(Web page edit records)
※ ※ ※

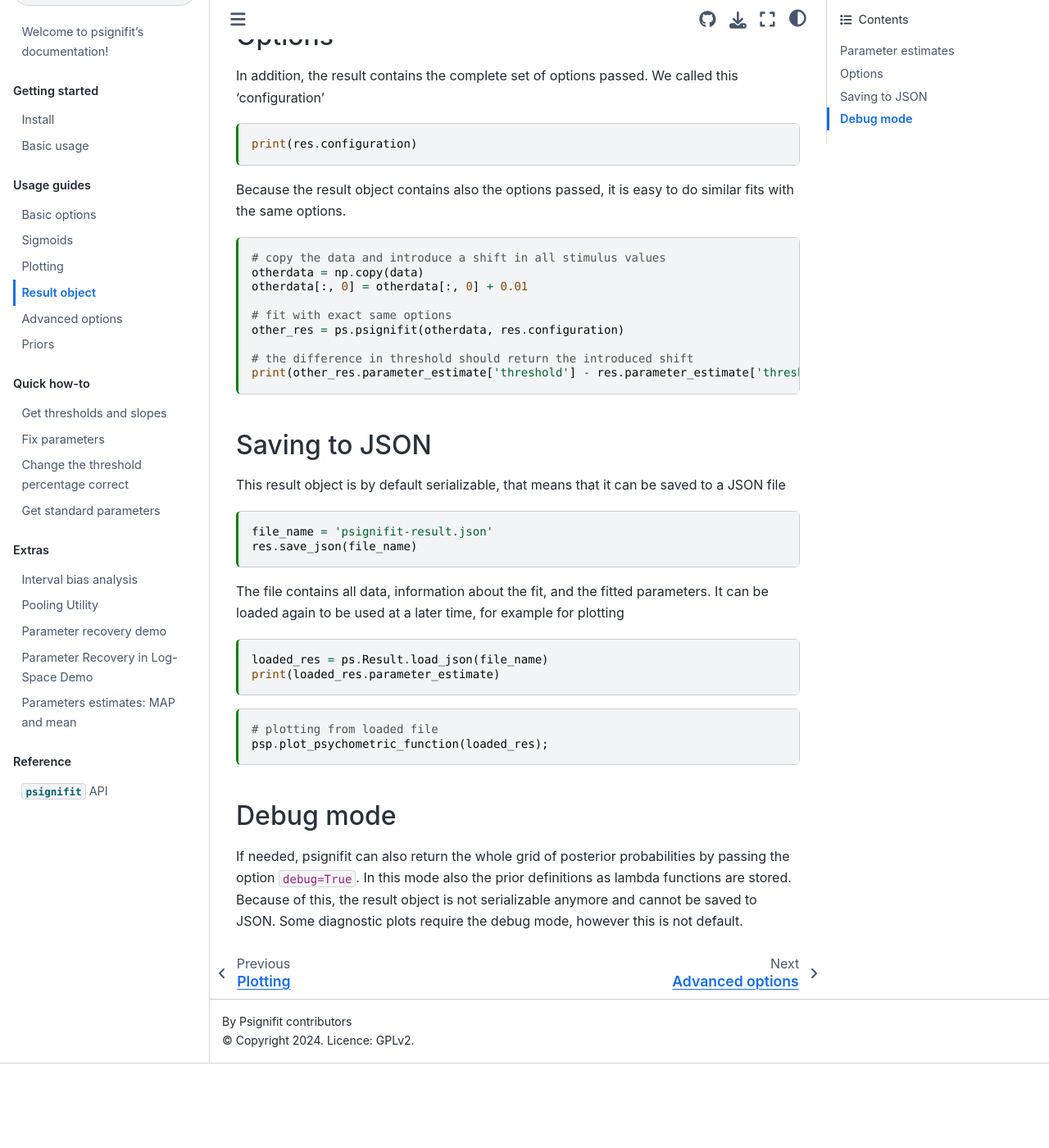
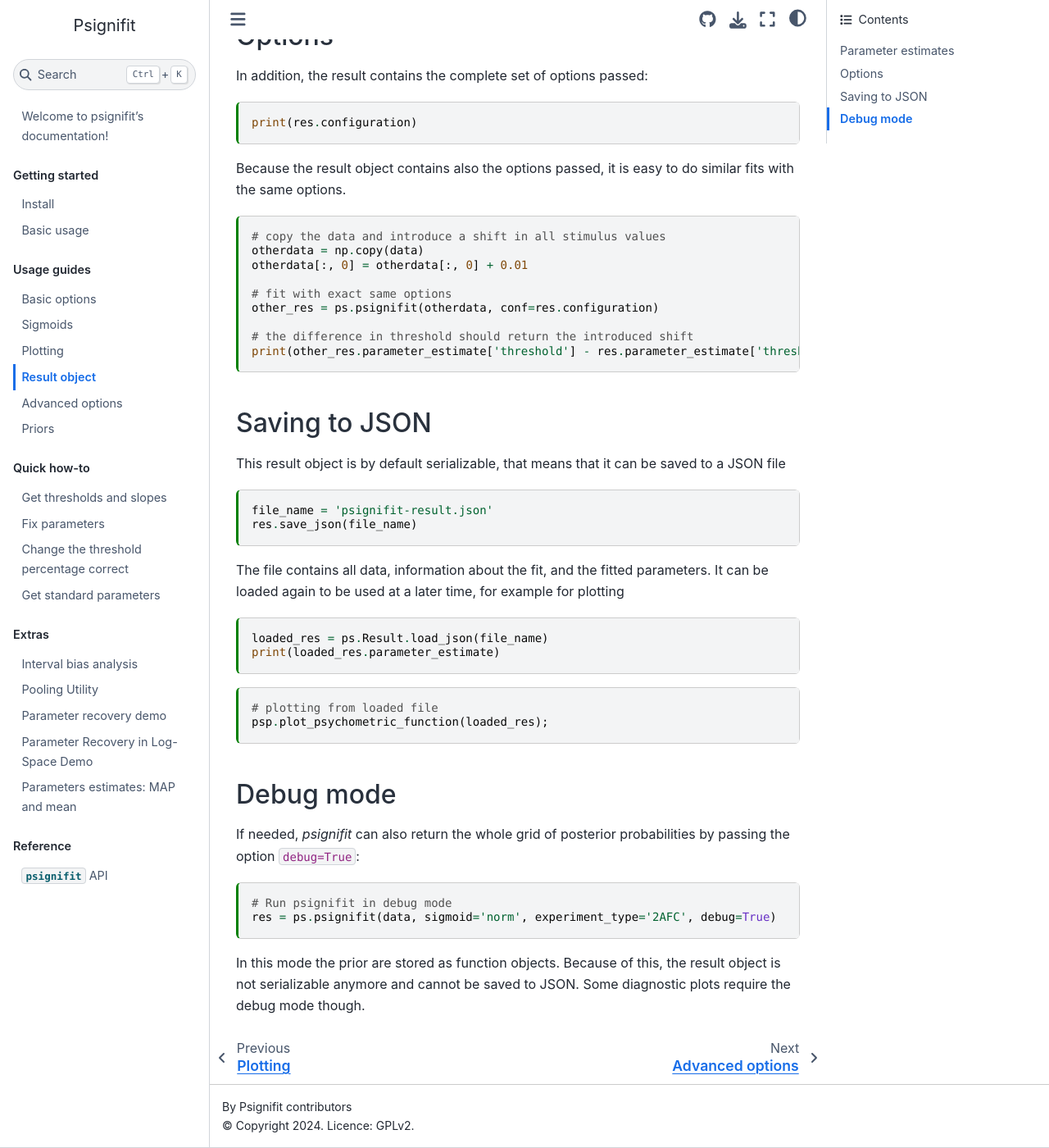
Before and after one commit to wichmann-lab/python-psignifit, a Jupyter Book: the page built from docs/examples/results-object.md, in a window 1280 px wide and 1400 px high, scrolled down 1043 px. Shown: the whole window at 82% size. Built offline with Jupyter Book 1.0.4 settings and Sphinx 7.4.7 and the Sphinx Book theme 1.1.4, drawn with Linux system fonts in a browser that asks for light colours; before the commit the page ends 2340 px from its top, so only the background shows below that.

Commit message:
reformulate result object doc page

````diff
--- a/docs/examples/results-object.md
+++ b/docs/examples/results-object.md
@@ -60,7 +60,7 @@
 ```
 
 ## Options
-In addition, the result contains the complete set of options passed. We called this 'configuration'
+In addition, the result contains the complete set of options passed:
 
 ```{code-cell} ipython3
 print(res.configuration)
@@ -74,7 +74,7 @@
 otherdata[:, 0] = otherdata[:, 0] + 0.01
 
 # fit with exact same options
-other_res = ps.psignifit(otherdata, res.configuration)
+other_res = ps.psignifit(otherdata, conf=res.configuration)
 
 # the difference in threshold should return the introduced shift
 print(other_res.parameter_estimate['threshold'] - res.parameter_estimate['threshold'])
@@ -104,5 +104,12 @@
 
 ## Debug mode
 
-If needed, psignifit can also return the whole grid of posterior probabilities by passing the option `debug=True`. In this mode also the prior definitions as lambda functions are stored. Because of this, the result object is not serializable anymore and cannot be saved to JSON.
-Some diagnostic plots require the debug mode, however this is not default.
+If needed, *psignifit* can also return the whole grid of posterior probabilities by passing the option `debug=True`:
+
+```{code-cell} ipython3
+# Run psignifit in debug mode
+res = ps.psignifit(data, sigmoid='norm', experiment_type='2AFC', debug=True)
+```
+
+In this mode the prior are stored as function objects. Because of this, the result object is not serializable anymore
+and cannot be saved to JSON. Some diagnostic plots require the debug mode though.
````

※ ※ ※

▶ **Your assignment**
Your reply should restate every entry exactly, with the pictures left out.

▶ **Response area**
Before and after one commit to wichmann-lab/python-psignifit, a Jupyter Book: the page built from docs/examples/results-object.md, in a window 1280 px wide and 1400 px high, scrolled down 1043 px. Shown: the whole window at 82% size. Built offline with Jupyter Book 1.0.4 settings and Sphinx 7.4.7 and the Sphinx Book theme 1.1.4, drawn with Linux system fonts in a browser that asks for light colours; before the commit the page ends 2340 px from its top, so only the background shows below that.

Commit message:
reformulate result object doc page

````diff
--- a/docs/examples/results-object.md
+++ b/docs/examples/results-object.md
@@ -60,7 +60,7 @@
 ```
 
 ## Options
-In addition, the result contains the complete set of options passed. We called this 'configuration'
+In addition, the result contains the complete set of options passed:
 
 ```{code-cell} ipython3
 print(res.configuration)
@@ -74,7 +74,7 @@
 otherdata[:, 0] = otherdata[:, 0] + 0.01
 
 # fit with exact same options
-other_res = ps.psignifit(otherdata, res.configuration)
+other_res = ps.psignifit(otherdata, conf=res.configuration)
 
 # the difference in threshold should return the introduced shift
 print(other_res.parameter_estimate['threshold'] - res.parameter_estimate['threshold'])
@@ -104,5 +104,12 @@
 
 ## Debug mode
 
-If needed, psignifit can also return the whole grid of posterior probabilities by passing the option `debug=True`. In this mode also the prior definitions as lambda functions are stored. Because of this, the result object is not serializable anymore and cannot be saved to JSON.
-Some diagnostic plots require the debug mode, however this is not default.
+If needed, *psignifit* can also return the whole grid of posterior probabilities by passing the option `debug=True`:
+
+```{code-cell} ipython3
+# Run psignifit in debug mode
+res = ps.psignifit(data, sigmoid='norm', experiment_type='2AFC', debug=True)
+```
+
+In this mode the prior are stored as function objects. Because of this, the result object is not serializable anymore
+and cannot be saved to JSON. Some diagnostic plots require the debug mode though.
````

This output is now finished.